There’s something that is not being said during this pandemic.
As lockdown restrictions loosen and gatherings become more frequent, there is a population for whom nothing has changed.
The risk for complications for disabled/chronically ill individuals as well as seniors and their primary caregivers remains the same. As everyone strives to return to a semblance of the lives they once had, many are experiencing more loneliness and despair than at the beginning of this crisis.
These are communities that are already overlooked and forgotten under typical circumstances.
Now, with services reduced, strict isolation measures in place, and the same access challenges that were always present, many carry the weight of extra tasks and complex methods of care for themselves or a loved one while the world moves on without them. The same high-risk conditions remain with this virus with the added layer of managing daily tasks through a lens of loneliness and disregard.
I want to remind those who are desperately trying to get back to their regular lives that as frustrating as it is for you to be cautious and to wear a mask and safely distance at social gatherings, it is doubly as painful for us to watch it happen without us.
The emotional torment of being left out and being left behind is unbearable some days.
While we are aware that everyone has been impacted, and that with the coming of the summer weather, being out and interacting with others is good for the morale—we are heartbroken when we are not considered.
We would love for some sensitivity at this time as we are stuck waiting for a vaccine before we can let our guard down. We would love for others to stand in solidarity with us: “If you hurt, we hurt. If you can’t be there, I won’t go. If you can’t join in, we will find a way to include you.”
Brushing aside and keeping hidden those who burden and bring you discomfort is what we did well before this pandemic, and it’s why so many systems crumbled and so many lives were lost.

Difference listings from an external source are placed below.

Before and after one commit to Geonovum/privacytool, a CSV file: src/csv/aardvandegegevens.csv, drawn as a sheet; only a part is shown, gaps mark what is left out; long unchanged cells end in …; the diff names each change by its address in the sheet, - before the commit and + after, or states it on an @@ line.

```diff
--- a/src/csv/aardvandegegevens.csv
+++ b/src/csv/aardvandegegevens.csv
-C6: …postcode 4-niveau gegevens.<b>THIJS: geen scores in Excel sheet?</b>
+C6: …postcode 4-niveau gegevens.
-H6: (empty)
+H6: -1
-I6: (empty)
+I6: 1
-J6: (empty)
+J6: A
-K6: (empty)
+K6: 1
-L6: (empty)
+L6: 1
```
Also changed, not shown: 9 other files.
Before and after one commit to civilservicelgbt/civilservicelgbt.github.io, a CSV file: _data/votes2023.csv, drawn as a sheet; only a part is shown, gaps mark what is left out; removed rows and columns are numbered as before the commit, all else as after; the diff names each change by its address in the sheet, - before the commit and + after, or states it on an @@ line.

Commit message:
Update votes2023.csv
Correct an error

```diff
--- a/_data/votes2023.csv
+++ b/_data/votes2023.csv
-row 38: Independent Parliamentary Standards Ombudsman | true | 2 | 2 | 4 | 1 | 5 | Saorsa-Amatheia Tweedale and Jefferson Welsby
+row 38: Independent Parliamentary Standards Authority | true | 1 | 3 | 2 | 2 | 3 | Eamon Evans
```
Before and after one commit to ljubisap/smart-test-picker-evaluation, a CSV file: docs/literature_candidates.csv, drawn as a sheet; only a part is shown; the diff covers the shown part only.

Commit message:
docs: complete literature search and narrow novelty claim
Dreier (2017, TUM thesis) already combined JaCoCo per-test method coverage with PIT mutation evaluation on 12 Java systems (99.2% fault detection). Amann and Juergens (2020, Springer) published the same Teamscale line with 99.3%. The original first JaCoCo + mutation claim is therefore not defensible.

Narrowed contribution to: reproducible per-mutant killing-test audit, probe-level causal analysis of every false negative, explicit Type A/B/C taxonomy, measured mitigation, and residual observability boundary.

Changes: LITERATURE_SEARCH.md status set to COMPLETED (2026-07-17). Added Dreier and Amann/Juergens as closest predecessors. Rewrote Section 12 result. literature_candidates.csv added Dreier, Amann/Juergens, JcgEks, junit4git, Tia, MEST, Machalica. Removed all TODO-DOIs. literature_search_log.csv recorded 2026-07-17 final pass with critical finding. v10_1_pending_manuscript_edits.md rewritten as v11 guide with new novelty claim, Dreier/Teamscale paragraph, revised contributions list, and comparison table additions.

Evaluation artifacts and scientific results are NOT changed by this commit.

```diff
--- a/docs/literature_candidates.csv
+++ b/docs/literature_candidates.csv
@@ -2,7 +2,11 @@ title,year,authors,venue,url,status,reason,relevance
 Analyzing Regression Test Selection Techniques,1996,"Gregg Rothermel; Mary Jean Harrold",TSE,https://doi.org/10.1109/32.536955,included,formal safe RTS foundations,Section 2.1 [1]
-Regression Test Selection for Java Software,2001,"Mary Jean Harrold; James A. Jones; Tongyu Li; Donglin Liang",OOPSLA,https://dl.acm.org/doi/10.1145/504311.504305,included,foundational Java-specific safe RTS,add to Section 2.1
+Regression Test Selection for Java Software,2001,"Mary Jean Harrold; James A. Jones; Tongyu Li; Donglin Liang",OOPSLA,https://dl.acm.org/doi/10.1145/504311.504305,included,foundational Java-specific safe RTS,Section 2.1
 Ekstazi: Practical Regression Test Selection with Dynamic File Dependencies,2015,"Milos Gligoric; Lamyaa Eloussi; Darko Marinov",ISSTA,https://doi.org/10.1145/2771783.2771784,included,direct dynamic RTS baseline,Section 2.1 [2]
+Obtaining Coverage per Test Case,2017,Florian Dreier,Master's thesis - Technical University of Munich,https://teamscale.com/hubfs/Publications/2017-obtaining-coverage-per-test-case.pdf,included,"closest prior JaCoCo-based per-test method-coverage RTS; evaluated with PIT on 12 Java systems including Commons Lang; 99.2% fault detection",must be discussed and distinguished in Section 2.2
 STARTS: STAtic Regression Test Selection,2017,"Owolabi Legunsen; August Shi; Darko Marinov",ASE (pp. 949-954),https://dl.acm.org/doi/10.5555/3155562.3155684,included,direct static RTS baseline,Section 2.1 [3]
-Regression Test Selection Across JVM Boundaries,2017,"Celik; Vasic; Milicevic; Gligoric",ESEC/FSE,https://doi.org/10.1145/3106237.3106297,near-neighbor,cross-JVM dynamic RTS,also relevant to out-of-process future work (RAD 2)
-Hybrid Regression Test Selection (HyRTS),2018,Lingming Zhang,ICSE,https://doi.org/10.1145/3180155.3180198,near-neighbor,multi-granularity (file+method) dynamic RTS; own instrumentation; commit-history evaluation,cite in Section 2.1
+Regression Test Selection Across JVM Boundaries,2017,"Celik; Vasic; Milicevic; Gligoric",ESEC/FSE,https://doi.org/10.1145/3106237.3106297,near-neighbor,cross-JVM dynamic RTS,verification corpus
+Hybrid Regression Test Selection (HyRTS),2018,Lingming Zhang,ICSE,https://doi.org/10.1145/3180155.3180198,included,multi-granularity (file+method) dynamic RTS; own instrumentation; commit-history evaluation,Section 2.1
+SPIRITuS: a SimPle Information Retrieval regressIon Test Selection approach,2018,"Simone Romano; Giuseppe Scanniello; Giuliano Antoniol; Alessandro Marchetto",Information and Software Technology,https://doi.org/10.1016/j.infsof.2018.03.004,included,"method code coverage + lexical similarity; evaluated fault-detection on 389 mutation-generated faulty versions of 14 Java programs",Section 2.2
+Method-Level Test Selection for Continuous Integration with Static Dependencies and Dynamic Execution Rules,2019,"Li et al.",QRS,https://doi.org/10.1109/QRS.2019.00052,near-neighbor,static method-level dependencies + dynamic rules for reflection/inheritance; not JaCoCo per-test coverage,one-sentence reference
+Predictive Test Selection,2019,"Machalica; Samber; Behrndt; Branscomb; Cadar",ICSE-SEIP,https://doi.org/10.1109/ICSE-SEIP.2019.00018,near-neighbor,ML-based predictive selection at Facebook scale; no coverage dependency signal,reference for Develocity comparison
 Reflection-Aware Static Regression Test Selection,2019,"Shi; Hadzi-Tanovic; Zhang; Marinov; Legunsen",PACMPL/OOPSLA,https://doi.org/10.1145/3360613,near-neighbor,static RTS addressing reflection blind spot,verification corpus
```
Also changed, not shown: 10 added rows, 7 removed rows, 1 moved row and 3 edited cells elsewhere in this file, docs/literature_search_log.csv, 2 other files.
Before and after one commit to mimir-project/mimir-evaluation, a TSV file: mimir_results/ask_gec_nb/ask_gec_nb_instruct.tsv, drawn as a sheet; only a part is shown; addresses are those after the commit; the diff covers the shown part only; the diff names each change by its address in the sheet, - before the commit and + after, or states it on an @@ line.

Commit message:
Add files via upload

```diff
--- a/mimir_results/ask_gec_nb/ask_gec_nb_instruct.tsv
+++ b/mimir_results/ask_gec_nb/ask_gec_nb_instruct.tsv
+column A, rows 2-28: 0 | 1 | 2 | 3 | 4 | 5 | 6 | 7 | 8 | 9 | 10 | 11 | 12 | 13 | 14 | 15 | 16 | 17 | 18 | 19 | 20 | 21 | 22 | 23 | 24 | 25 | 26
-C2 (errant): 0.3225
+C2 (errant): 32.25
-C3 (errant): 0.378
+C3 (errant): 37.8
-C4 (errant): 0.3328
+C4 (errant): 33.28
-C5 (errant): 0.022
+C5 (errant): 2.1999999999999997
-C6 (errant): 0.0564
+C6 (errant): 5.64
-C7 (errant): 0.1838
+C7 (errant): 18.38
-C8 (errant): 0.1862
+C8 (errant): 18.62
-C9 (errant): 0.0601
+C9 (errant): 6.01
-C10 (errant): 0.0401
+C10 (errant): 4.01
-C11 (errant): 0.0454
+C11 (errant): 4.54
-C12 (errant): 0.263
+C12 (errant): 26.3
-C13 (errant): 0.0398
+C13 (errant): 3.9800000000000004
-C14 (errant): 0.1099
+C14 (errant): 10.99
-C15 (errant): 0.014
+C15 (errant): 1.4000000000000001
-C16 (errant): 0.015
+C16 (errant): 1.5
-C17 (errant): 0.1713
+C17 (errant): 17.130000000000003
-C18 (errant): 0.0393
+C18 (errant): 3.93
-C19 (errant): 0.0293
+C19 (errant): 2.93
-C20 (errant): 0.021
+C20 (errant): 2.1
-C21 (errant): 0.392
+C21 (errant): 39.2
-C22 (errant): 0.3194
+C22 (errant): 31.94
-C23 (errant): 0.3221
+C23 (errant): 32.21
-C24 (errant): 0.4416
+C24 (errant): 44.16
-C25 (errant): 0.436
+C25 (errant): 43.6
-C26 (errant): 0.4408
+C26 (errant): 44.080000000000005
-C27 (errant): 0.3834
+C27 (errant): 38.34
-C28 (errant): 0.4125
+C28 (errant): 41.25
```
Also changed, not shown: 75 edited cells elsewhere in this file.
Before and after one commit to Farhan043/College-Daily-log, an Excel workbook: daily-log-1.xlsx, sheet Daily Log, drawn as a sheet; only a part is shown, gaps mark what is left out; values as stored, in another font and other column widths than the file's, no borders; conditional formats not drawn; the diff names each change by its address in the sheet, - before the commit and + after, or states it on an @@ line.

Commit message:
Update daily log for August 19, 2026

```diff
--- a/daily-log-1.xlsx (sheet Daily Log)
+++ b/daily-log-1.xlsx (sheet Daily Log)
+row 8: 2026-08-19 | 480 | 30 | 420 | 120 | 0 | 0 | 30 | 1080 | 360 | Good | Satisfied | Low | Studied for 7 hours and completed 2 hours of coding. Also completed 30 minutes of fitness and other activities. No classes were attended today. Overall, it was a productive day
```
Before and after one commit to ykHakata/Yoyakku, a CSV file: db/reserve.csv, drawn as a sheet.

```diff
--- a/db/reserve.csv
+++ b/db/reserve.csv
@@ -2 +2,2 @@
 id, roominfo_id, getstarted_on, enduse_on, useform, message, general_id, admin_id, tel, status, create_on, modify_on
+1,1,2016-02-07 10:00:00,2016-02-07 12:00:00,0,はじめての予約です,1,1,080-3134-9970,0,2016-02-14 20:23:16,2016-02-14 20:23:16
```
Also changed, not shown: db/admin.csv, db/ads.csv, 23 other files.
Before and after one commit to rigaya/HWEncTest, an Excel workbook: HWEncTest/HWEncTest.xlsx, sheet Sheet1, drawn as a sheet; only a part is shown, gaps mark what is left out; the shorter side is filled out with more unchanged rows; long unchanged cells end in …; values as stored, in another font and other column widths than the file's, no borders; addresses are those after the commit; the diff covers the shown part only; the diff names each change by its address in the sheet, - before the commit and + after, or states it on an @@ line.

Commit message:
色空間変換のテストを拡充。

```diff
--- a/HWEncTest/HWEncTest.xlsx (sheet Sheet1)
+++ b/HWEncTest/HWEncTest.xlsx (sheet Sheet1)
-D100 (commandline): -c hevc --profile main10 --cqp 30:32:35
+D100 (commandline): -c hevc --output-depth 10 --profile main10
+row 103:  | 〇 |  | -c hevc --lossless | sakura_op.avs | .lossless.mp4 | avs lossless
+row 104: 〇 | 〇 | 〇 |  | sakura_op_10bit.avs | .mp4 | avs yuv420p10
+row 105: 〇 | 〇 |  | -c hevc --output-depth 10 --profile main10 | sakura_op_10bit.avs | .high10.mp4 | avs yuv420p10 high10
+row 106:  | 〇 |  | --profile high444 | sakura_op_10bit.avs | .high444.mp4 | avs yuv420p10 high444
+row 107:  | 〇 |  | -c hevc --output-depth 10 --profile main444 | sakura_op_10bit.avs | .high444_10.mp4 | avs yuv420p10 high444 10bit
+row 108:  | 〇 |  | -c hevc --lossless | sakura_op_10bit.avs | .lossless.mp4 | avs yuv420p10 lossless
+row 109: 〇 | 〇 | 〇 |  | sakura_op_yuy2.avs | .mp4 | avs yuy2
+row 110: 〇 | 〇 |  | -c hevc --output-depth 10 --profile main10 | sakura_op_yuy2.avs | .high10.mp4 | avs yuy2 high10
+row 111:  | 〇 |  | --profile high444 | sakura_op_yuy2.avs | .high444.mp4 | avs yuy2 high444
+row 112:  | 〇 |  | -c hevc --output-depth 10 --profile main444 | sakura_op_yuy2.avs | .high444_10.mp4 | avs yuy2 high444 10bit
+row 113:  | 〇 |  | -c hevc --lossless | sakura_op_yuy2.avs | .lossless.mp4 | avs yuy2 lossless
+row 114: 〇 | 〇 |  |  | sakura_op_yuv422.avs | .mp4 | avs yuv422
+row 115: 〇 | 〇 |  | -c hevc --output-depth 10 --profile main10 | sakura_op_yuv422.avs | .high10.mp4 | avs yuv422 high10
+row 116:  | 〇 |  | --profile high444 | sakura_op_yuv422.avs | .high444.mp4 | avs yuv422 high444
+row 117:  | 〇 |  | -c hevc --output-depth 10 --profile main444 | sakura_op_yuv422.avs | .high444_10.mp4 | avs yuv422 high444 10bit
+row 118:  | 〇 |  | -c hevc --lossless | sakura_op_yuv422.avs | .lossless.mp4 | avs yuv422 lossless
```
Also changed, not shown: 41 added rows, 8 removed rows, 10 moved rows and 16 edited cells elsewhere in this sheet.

Let’s not forget our frontline medical workers who haven’t seen their children and family members in months— making the sacrifice of a lifetime. Let’s acknowledge caregivers who have gone above and beyond to find safe ways to minimize their exposure to keep their clients safe. We wish it would include you, too, family and friends, who gather in larger groups forgetting that we are still here facing our vulnerability and mortality in complete isolation.
This isn’t a typical season.
The crisis is global, and it’s still very real for every one of us, no matter how much we believe we’re untouchable. This pandemic won’t last forever. Your sacrifices won’t be forever. But, we will forever remember who was there with us, in the trenches, giving up their conveniences and suffering along with us.